• _Brief_:
Nothing but the pictures is dropped; write out all the remaining data below exactly.

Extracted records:
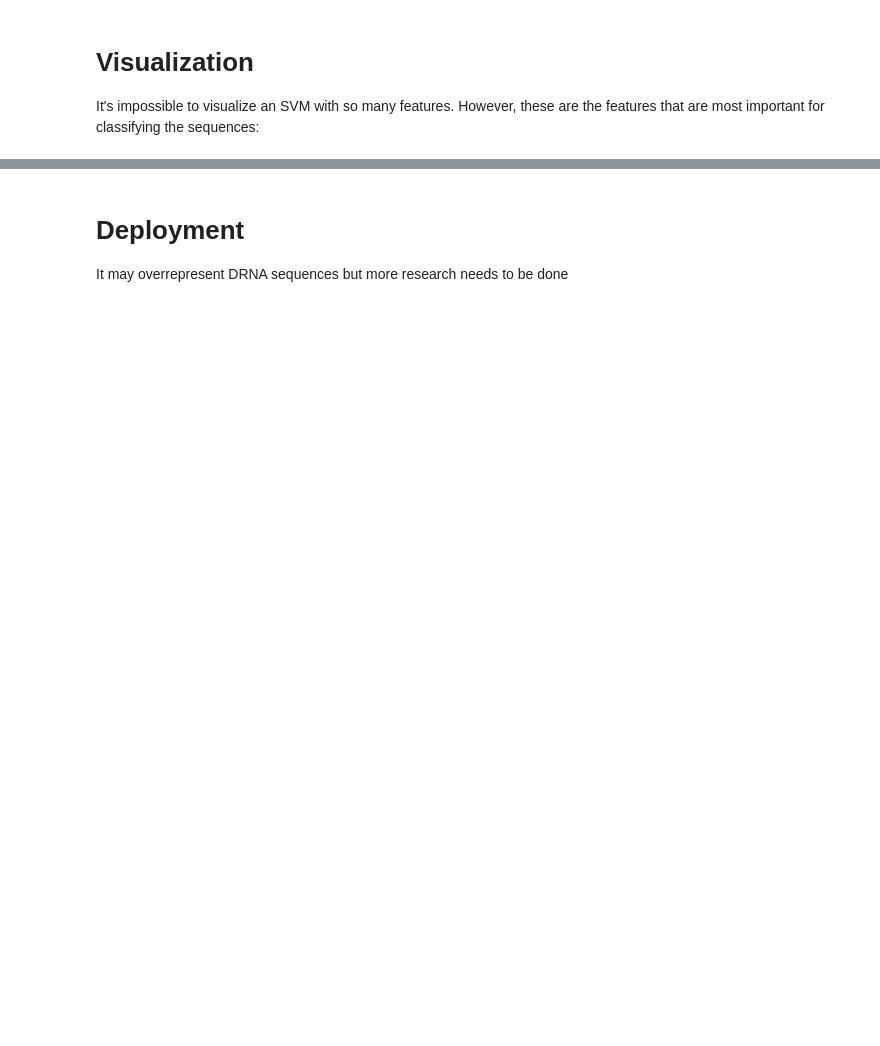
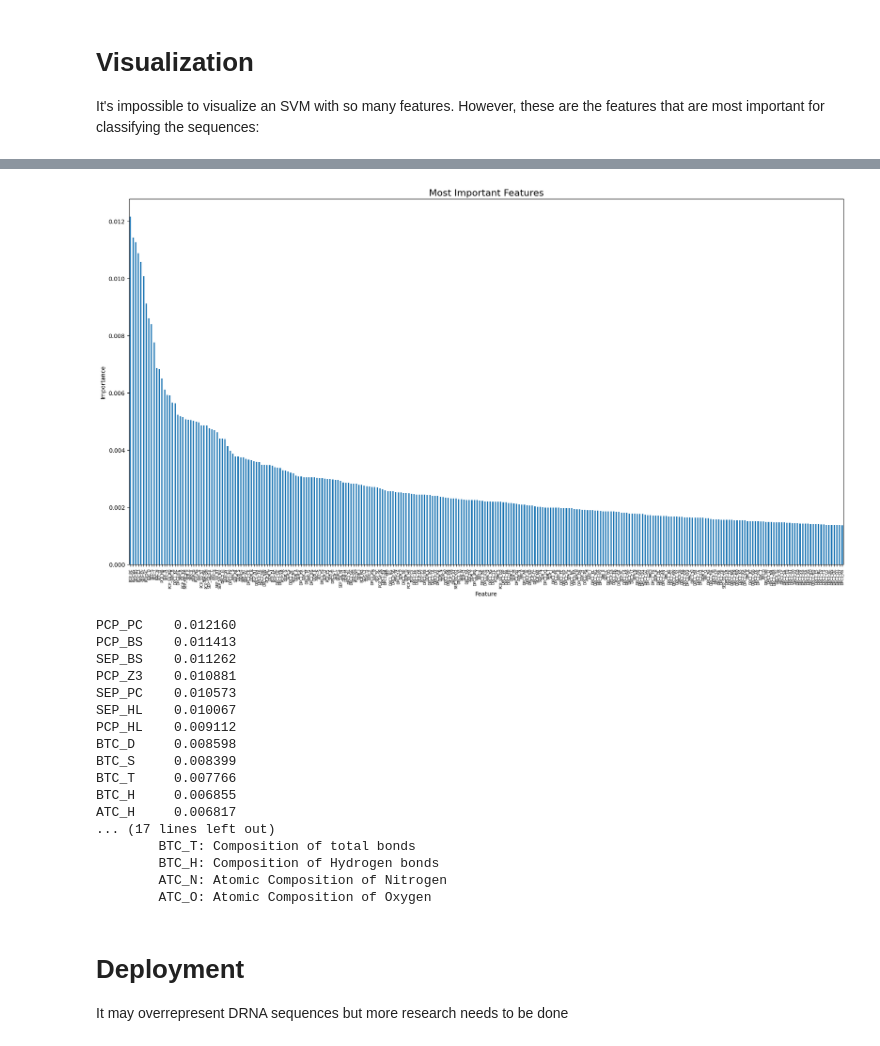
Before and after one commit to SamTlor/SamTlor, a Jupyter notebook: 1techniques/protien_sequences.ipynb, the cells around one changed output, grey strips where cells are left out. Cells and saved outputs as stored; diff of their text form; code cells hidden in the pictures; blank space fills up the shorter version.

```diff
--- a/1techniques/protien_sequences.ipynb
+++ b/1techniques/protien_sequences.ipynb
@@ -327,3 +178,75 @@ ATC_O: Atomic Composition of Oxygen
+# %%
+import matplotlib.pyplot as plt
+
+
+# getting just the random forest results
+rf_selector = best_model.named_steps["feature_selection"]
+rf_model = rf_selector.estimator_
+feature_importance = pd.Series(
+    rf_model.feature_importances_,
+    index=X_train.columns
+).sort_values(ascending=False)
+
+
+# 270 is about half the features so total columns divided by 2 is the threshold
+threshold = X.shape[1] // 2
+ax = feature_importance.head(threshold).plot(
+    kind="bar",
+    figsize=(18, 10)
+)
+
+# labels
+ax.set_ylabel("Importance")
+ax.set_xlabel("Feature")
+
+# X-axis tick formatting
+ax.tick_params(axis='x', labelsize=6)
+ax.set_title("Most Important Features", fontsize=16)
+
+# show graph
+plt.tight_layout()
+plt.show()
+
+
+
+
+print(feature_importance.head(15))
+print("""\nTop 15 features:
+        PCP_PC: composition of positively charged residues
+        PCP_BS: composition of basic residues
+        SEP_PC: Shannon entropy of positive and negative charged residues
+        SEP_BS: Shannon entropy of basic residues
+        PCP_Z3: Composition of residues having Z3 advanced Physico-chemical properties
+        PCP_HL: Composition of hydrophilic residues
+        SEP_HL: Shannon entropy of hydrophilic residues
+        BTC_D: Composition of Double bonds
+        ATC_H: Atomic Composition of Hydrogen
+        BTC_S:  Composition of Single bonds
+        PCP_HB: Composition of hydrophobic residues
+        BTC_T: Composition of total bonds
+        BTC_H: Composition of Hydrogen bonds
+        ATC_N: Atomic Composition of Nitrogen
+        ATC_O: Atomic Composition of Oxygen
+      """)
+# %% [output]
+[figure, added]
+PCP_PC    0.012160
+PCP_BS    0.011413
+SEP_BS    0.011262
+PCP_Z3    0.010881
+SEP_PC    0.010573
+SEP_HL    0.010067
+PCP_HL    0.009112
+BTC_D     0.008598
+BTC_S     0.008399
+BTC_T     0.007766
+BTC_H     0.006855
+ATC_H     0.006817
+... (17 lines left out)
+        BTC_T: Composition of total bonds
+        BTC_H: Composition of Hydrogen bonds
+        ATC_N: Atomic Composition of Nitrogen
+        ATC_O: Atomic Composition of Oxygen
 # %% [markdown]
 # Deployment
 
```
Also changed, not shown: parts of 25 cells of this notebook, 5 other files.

• _Response to this exercise_:
Before and after one commit to SamTlor/SamTlor, a Jupyter notebook: 1techniques/protien_sequences.ipynb, the cells around one changed output, grey strips where cells are left out. Cells and saved outputs as stored; diff of their text form; code cells hidden in the pictures; blank space fills up the shorter version.

```diff
--- a/1techniques/protien_sequences.ipynb
+++ b/1techniques/protien_sequences.ipynb
@@ -327,3 +178,75 @@ ATC_O: Atomic Composition of Oxygen
+# %%
+import matplotlib.pyplot as plt
+
+
+# getting just the random forest results
+rf_selector = best_model.named_steps["feature_selection"]
+rf_model = rf_selector.estimator_
+feature_importance = pd.Series(
+    rf_model.feature_importances_,
+    index=X_train.columns
+).sort_values(ascending=False)
+
+
+# 270 is about half the features so total columns divided by 2 is the threshold
+threshold = X.shape[1] // 2
+ax = feature_importance.head(threshold).plot(
+    kind="bar",
+    figsize=(18, 10)
+)
+
+# labels
+ax.set_ylabel("Importance")
+ax.set_xlabel("Feature")
+
+# X-axis tick formatting
+ax.tick_params(axis='x', labelsize=6)
+ax.set_title("Most Important Features", fontsize=16)
+
+# show graph
+plt.tight_layout()
+plt.show()
+
+
+
+
+print(feature_importance.head(15))
+print("""\nTop 15 features:
+        PCP_PC: composition of positively charged residues
+        PCP_BS: composition of basic residues
+        SEP_PC: Shannon entropy of positive and negative charged residues
+        SEP_BS: Shannon entropy of basic residues
+        PCP_Z3: Composition of residues having Z3 advanced Physico-chemical properties
+        PCP_HL: Composition of hydrophilic residues
+        SEP_HL: Shannon entropy of hydrophilic residues
+        BTC_D: Composition of Double bonds
+        ATC_H: Atomic Composition of Hydrogen
+        BTC_S:  Composition of Single bonds
+        PCP_HB: Composition of hydrophobic residues
+        BTC_T: Composition of total bonds
+        BTC_H: Composition of Hydrogen bonds
+        ATC_N: Atomic Composition of Nitrogen
+        ATC_O: Atomic Composition of Oxygen
+      """)
+# %% [output]
+[figure, added]
+PCP_PC    0.012160
+PCP_BS    0.011413
+SEP_BS    0.011262
+PCP_Z3    0.010881
+SEP_PC    0.010573
+SEP_HL    0.010067
+PCP_HL    0.009112
+BTC_D     0.008598
+BTC_S     0.008399
+BTC_T     0.007766
+BTC_H     0.006855
+ATC_H     0.006817
+... (17 lines left out)
+        BTC_T: Composition of total bonds
+        BTC_H: Composition of Hydrogen bonds
+        ATC_N: Atomic Composition of Nitrogen
+        ATC_O: Atomic Composition of Oxygen
 # %% [markdown]
 # Deployment
 
```
Also changed, not shown: parts of 25 cells of this notebook, 5 other files.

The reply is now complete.